▶ [How to complete this task]:
Please count the lines in the data below that hold "puml" and answer with the number by itself.

▶ [Material provided]:

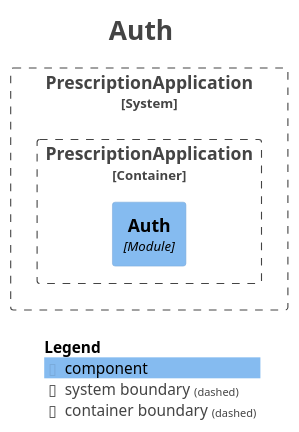
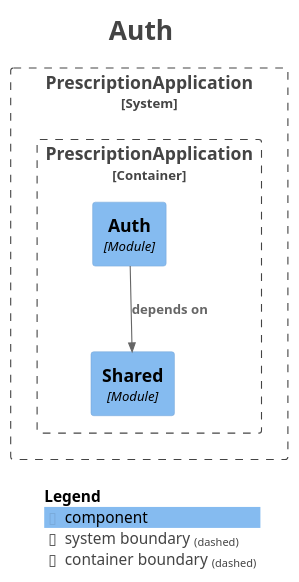
Before and after one commit to Losdreyfedus/doping-prescription: the diagram in docs/moduller/module-auth.puml, drawn with PlantUML. The commit also changed 6 other files, not shown here.

```diff
--- a/docs/moduller/module-auth.puml
+++ b/docs/moduller/module-auth.puml
@@ -1,27 +1,30 @@
 @startuml
 title <size:24>Auth</size>
 
 set separator none
 top to bottom direction
 
 <style>
   root {
     BackgroundColor: #ffffff
     FontColor: #444444
   }
 </style>
 
 !include <C4/C4>
 !include <C4/C4_Context>
 !include <C4/C4_Component>
 
 System_Boundary("PrescriptionApplication_boundary", "PrescriptionApplication", $tags="") {
   Container_Boundary("PrescriptionApplication.PrescriptionApplication_boundary", "PrescriptionApplication", $tags="") {
     Component(PrescriptionApplication.PrescriptionApplication.Auth, "Auth", $techn="Module", $descr="", $tags="", $link="")
+    Component(PrescriptionApplication.PrescriptionApplication.Shared, "Shared", $techn="Module", $descr="", $tags="", $link="")
   }
 
 }
 
+Rel(PrescriptionApplication.PrescriptionApplication.Auth, PrescriptionApplication.PrescriptionApplication.Shared, "depends on", $techn="", $tags="", $link="")
+
 SHOW_LEGEND(true)
 hide stereotypes
 @enduml
```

▶ [Response for this exercise]:
3